"There will be no more new features in the service packs," Komar says flatly. "The focus will be on fixing bugs raised by customers."
In the same vein, patches for Year 2000 and other problems in applications such as Internet Explorer and Site Server will no longer be addressed in Windows NT/2000 service packs. "These are not part of NT 4.0. It is part of your Y2K-getting ready to keep it in mind," Komar says of the related applications’ Y2K status.
Microsoft says SP5 is not necessary for full Y2K compliance. SP4 shops that install the post-SP4 Y2K patch will also enjoy Y2K-compliant status. Companies interested in upgrading to SP5 from SP3, which is not fully Y2K compliant, may do so without installing SP4 first. SP5 can also be applied before the Windows NT 4.0 Option Pack, although IT managers who go that route must reapply SP5 if they decide later to install the Option Pack.
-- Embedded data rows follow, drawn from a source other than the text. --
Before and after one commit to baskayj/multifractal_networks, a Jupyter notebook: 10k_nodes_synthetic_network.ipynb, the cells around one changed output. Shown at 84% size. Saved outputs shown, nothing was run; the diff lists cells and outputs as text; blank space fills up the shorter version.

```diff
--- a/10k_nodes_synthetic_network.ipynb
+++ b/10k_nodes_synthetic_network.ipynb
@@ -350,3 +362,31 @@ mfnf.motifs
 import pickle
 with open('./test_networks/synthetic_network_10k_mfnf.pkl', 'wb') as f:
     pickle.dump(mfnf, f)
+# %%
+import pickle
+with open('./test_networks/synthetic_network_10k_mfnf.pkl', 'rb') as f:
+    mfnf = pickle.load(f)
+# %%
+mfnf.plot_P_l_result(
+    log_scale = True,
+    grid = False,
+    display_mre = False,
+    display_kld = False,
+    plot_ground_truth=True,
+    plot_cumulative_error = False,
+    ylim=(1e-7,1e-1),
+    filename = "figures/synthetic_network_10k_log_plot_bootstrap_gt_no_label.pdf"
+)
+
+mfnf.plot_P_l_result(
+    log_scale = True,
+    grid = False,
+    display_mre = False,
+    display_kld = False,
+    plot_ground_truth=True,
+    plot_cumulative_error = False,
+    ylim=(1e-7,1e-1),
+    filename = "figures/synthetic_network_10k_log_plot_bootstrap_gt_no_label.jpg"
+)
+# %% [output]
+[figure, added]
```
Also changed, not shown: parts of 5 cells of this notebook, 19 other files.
Performance tuning improvements apparently will be included in the next generation service packs. Aside from fixing more than 20 memory leaks, SP5 enhancements for datacenter users include Winlogon improvements, additional Eventlog features and a reduced page pool.
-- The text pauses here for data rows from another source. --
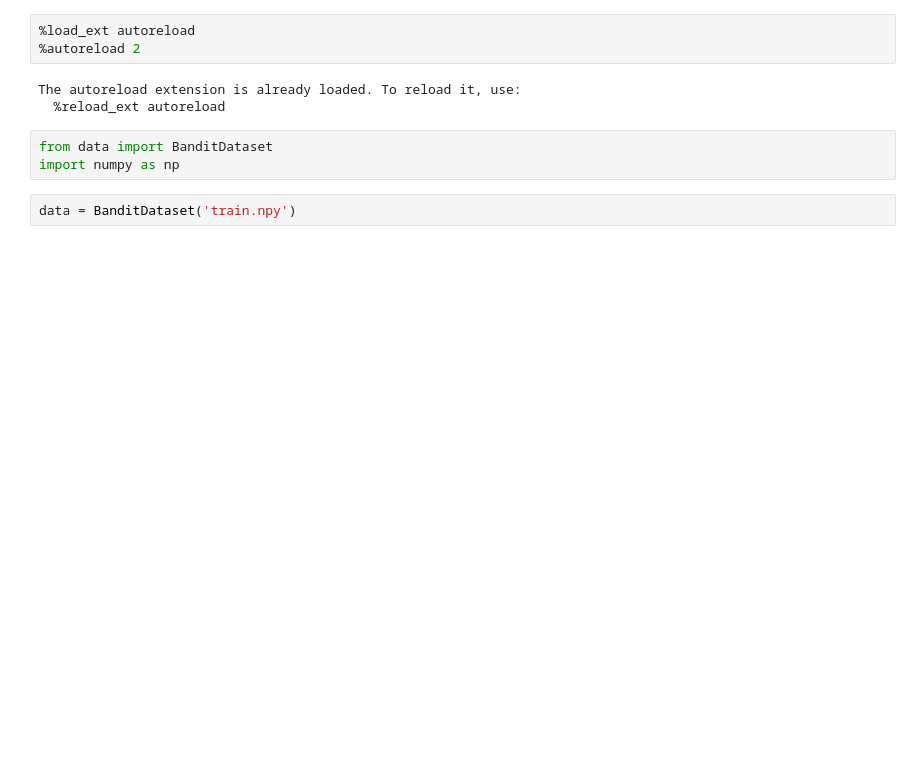
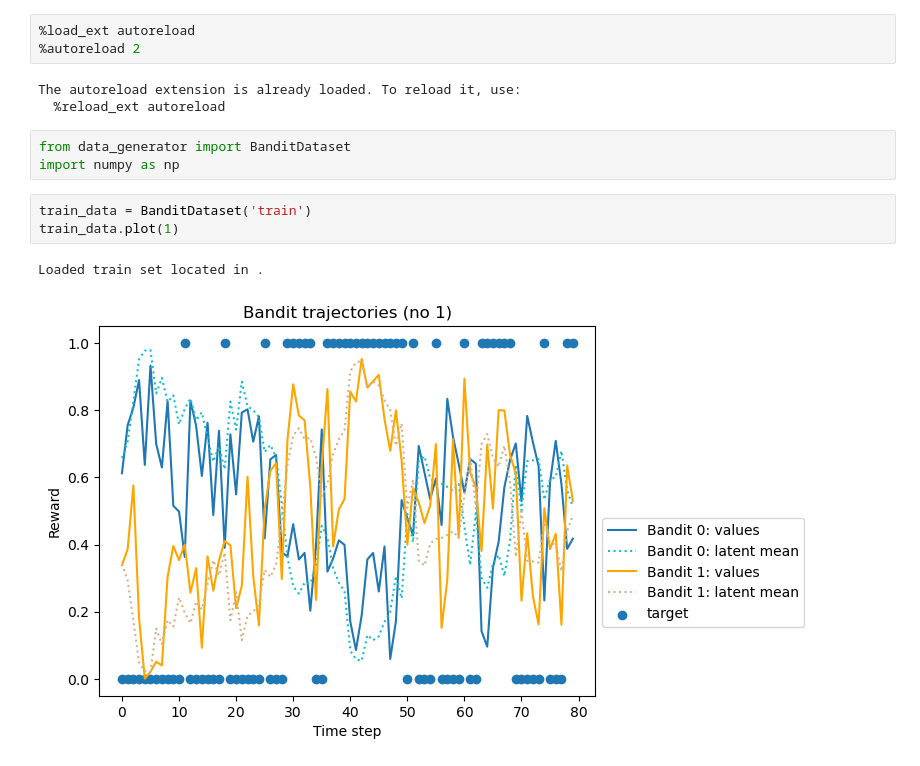
Before and after one commit to atrudel/social_bandit, a Jupyter notebook: visualization.ipynb, the cells around one changed output. Saved outputs shown, nothing was run; the diff lists cells and outputs as text; blank space fills up the shorter version.

```diff
--- a/visualization.ipynb
+++ b/visualization.ipynb
@@ -5,8 +5,12 @@
 The autoreload extension is already loaded. To reload it, use:
   %reload_ext autoreload
 # %%
-from data import BanditDataset
+from data_generator import BanditDataset
 import numpy as np
 # %%
-data = BanditDataset('train.npy')
+train_data = BanditDataset('train')
+train_data.plot(1)
+# %% [output]
+Loaded train set located in .
+[figure, added]
 # %%
```
Also changed, not shown: parts of 3 cells of this notebook, 7 other files.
Microsoft is making an effort to avoid putting IT staff on a service pack treadmill, Komar says. The company has set up an engineering team dedicated to service packs; hotfix releases will be made available for several versions of service packs simultaneously; and users will not be required to have the latest service pack to get Microsoft support. In addition, documentation will now be included for every bug fix and every file change.
To ease service pack deployment in Windows 2000 systems, Microsoft plans to use slipstreaming. The technique involves copying Windows 2000 installation files to a directory, copying overtop the latest service pack and hotfixes and performing installation from the "patched" installation source.
SP5 hit the Web May 5, but the 128-bit encryption version was pulled almost immediately because Web servers couldn’t handle the demand. The 128-bit version is back on the Web at http://support.microsoft.com/support/ntserver/content/servicepacks/ along with two post-SP5 hotfixes.
Microsoft is also developing a separate SP5 for Windows NT 4.0, Terminal Server Edition.